For students in Government 1540: “The American Presidency,” final exam scheduling, rather than just ticket scarcity, was set to be a major hindrance in their ability to watch the 2009 Presidential inauguration.
After the ironic scheduling conflict became the subject of student protest, course Professor Roger Porter announced yesterday that the exam had been moved from January 20 to January 13.
Elyse M. Schoenfeld ’09, a student in the class, said that she met with Porter two weeks ago to discuss the conflict between the exam date and the inauguration.
According to Schoenfeld, Porter asked the class’s head teaching fellow to appeal to the Registrar’s office to resolve the issue. The Registrar is in charge of setting exam dates, which are based on the time a class takes place.
Because “The American Presidency” runs from 11:30 a.m. to 1:00 p.m., it falls into two exam groups. The change in date was a function of placing the class in the 11 a.m. to 12 p.m. exam group instead of the 12 p.m. to 1 p.m. exam group, where it was initially.
Schoenfeld said she was “thrilled” when she heard of the change. Other students expressed similar sentiment.
“I was very excited that I was going to have a chance to see the inauguration live, since we were studying the election so closely in class,” said Doris A. Hernandez ’09.
Schoenfeld did remark however, that some students in the class seemed “upset” upon hearing the news and that there was some “grumbling.”
“I know some people who have exam conflicts now,” said Ivana Djak ‘11. “I think it would have made more sense to move the exam to an earlier time so we could have gotten out in time for the inauguration.”
This change in exam date came as part of a larger movement on campus by students who want to be able to take make-up exams for those exams that conflict with the inauguration. Over 2000 students face the situation.
“I am pleased to hear that the American Presidency exam has been moved, but this change is not nearly sufficient,” said Jason Y. Shah ’11, one of the leaders of the protest effort regarding the schedule. “The goal is to permit civic participation for the entire Harvard undergraduate population, which extends far beyond the students in that class.”
Shah is a student in Government 1368: “The Politics of American Education,” one of the almost 40 classes affected, and he said he has not heard any more about the possibility of changing his exam date for that class since his head teaching fellow forwarded the students an e-mail from the Registrar stating, “FAS will be holding exams as scheduled.”
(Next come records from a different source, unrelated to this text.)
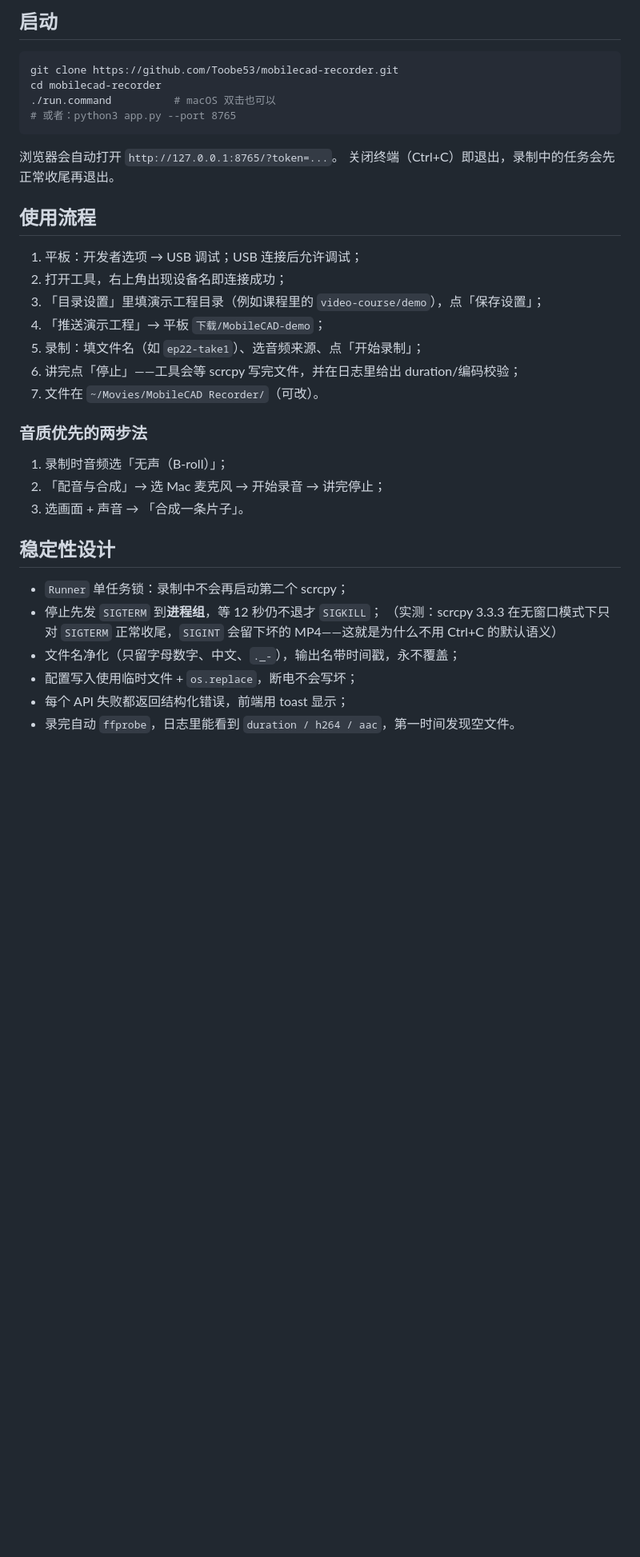
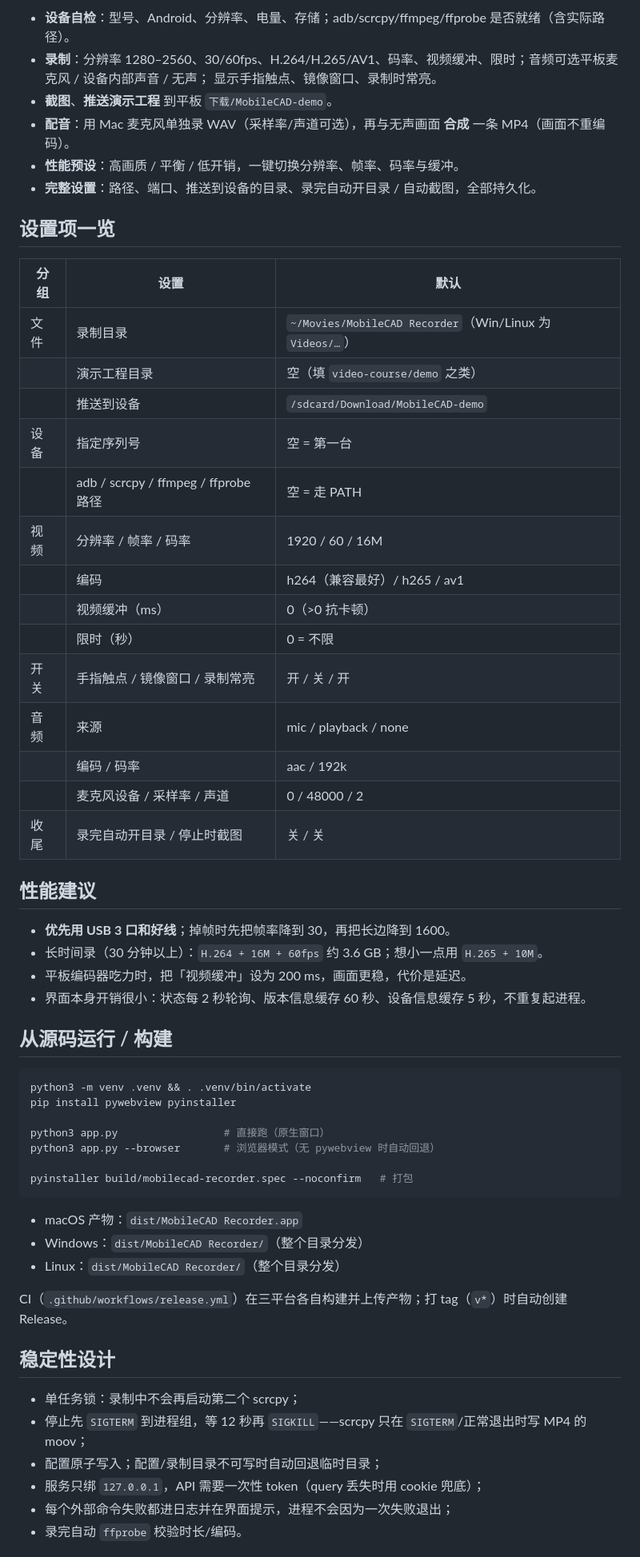
Before and after one commit to Toobe53/android-tablet-recorder, a Markdown page: README.md, the part around one of its changes. Shown at 80% size. GitHub-like rendering; blank space fills up the shorter version.

````diff
--- a/README.md
+++ b/README.md
@@ -39,39 +29,62 @@ Python 3.8+（macOS 自带或 `brew install python`），**不需要任何 pip
 
-## 启动
+- **设备自检**：型号、Android、分辨率、电量、存储；adb/scrcpy/ffmpeg/ffprobe 是否就绪（含实际路径）。
+- **录制**：分辨率 1280–2560、30/60fps、H.264/H.265/AV1、码率、视频缓冲、限时；音频可选平板麦克风 / 设备内部声音 / 无声；
+  显示手指触点、镜像窗口、录制时常亮。
+- **截图**、**推送演示工程** 到平板 `下载/MobileCAD-demo`。
+- **配音**：用 Mac 麦克风单独录 WAV（采样率/声道可选），再与无声画面 **合成** 一条 MP4（画面不重编码）。
+- **性能预设**：高画质 / 平衡 / 低开销，一键切换分辨率、帧率、码率与缓冲。
+- **完整设置**：路径、端口、推送到设备的目录、录完自动开目录 / 自动截图，全部持久化。
+
+## 设置项一览
+
+| 分组 | 设置 | 默认 |
+|---|---|---|
+| 文件 | 录制目录 | `~/Movies/MobileCAD Recorder`（Win/Linux 为 `Videos/…`） |
+| | 演示工程目录 | 空（填 `video-course/demo` 之类） |
+| | 推送到设备 | `/sdcard/Download/MobileCAD-demo` |
+| 设备 | 指定序列号 | 空 = 第一台 |
+| | adb / scrcpy / ffmpeg / ffprobe 路径 | 空 = 走 PATH |
+| 视频 | 分辨率 / 帧率 / 码率 | 1920 / 60 / 16M |
+| | 编码 | h264（兼容最好）/ h265 / av1 |
+| | 视频缓冲（ms） | 0（>0 抗卡顿） |
+| | 限时（秒） | 0 = 不限 |
+| 开关 | 手指触点 / 镜像窗口 / 录制常亮 | 开 / 关 / 开 |
+| 音频 | 来源 | mic / playback / none |
+| | 编码 / 码率 | aac / 192k |
+| | 麦克风设备 / 采样率 / 声道 | 0 / 48000 / 2 |
+| 收尾 | 录完自动开目录 / 停止时截图 | 关 / 关 |
+
+## 性能建议
+
+- **优先用 USB 3 口和好线**；掉帧时先把帧率降到 30，再把长边降到 1600。
+- 长时间录（30 分钟以上）：`H.264 + 16M + 60fps` 约 3.6 GB；想小一点用 `H.265 + 10M`。
+- 平板编码器吃力时，把「视频缓冲」设为 200 ms，画面更稳，代价是延迟。
+- 界面本身开销很小：状态每 2 秒轮询、版本信息缓存 60 秒、设备信息缓存 5 秒，不重复起进程。
+
+## 从源码运行 / 构建
 
 ```bash
-git clone https://github.com/Toobe53/mobilecad-recorder.git
-cd mobilecad-recorder
-./run.command          # macOS 双击也可以
-# 或者：python3 app.py --port 8765
+python3 -m venv .venv && . .venv/bin/activate
+pip install pywebview pyinstaller
+
+python3 app.py                 # 直接跑（原生窗口）
+python3 app.py --browser       # 浏览器模式（无 pywebview 时自动回退）
+
+pyinstaller build/mobilecad-recorder.spec --noconfirm   # 打包
 ```
 
-浏览器会自动打开 `http://127.0.0.1:8765/?token=...`。
-关闭终端（Ctrl+C）即退出，录制中的任务会先正常收尾再退出。
+- macOS 产物：`dist/MobileCAD Recorder.app`
+- Windows：`dist/MobileCAD Recorder/`（整个目录分发）
+- Linux：`dist/MobileCAD Recorder/`（整个目录分发）
 
-## 使用流程
-
-1. 平板：开发者选项 → USB 调试；USB 连接后允许调试；
-2. 打开工具，右上角出现设备名即连接成功；
-3. 「目录设置」里填演示工程目录（例如课程里的 `video-course/demo`），点「保存设置」；
-4. 「推送演示工程」→ 平板 `下载/MobileCAD-demo`；
-5. 录制：填文件名（如 `ep22-take1`）、选音频来源、点「开始录制」；
-6. 讲完点「停止」——工具会等 scrcpy 写完文件，并在日志里给出 duration/编码校验；
-7. 文件在 `~/Movies/MobileCAD Recorder/`（可改）。
-
-### 音质优先的两步法
-
-1. 录制时音频选「无声（B-roll）」；
-2. 「配音与合成」→ 选 Mac 麦克风 → 开始录音 → 讲完停止；
-3. 选画面 + 声音 → 「合成一条片子」。
+CI（`.github/workflows/release.yml`）在三平台各自构建并上传产物；打 tag（`v*`）时自动创建 Release。
 
 ## 稳定性设计
 
-- `Runner` 单任务锁：录制中不会再启动第二个 scrcpy；
-- 停止先发 `SIGTERM` 到**进程组**，等 12 秒仍不退才 `SIGKILL`；
-  （实测：scrcpy 3.3.3 在无窗口模式下只对 `SIGTERM` 正常收尾，`SIGINT` 会留下坏的 MP4——这就是为什么不用 Ctrl+C 的默认语义）
-- 文件名净化（只留字母数字、中文、`._-`），输出名带时间戳，永不覆盖；
-- 配置写入使用临时文件 + `os.replace`，断电不会写坏；
-- 每个 API 失败都返回结构化错误，前端用 toast 显示；
-- 录完自动 `ffprobe`，日志里能看到 `duration / h264 / aac`，第一时间发现空文件。
+- 单任务锁：录制中不会再启动第二个 scrcpy；
+- 停止先 `SIGTERM` 到进程组，等 12 秒再 `SIGKILL`——scrcpy 只在 `SIGTERM`/正常退出时写 MP4 的 moov；
+- 配置原子写入；配置/录制目录不可写时自动回退临时目录；
+- 服务只绑 `127.0.0.1`，API 需要一次性 token（query 丢失时用 cookie 兜底）；
+- 每个外部命令失败都进日志并在界面提示，进程不会因为一次失败退出；
+- 录完自动 `ffprobe` 校验时长/编码。
 
````
Also changed, not shown: other parts of README.md (+28 -45 lines), build/icon-1024.png (added), build/icon-256.png (added), screenshots/gui.png, 14 other files.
“If only the American Presidency exam is changed, I will consider the administration’s support for undergraduate civic participation just as inadequate and prohibitive as I, and many students, did before,” said Shah. “The only difference now is that we have avoided a remarkable irony.”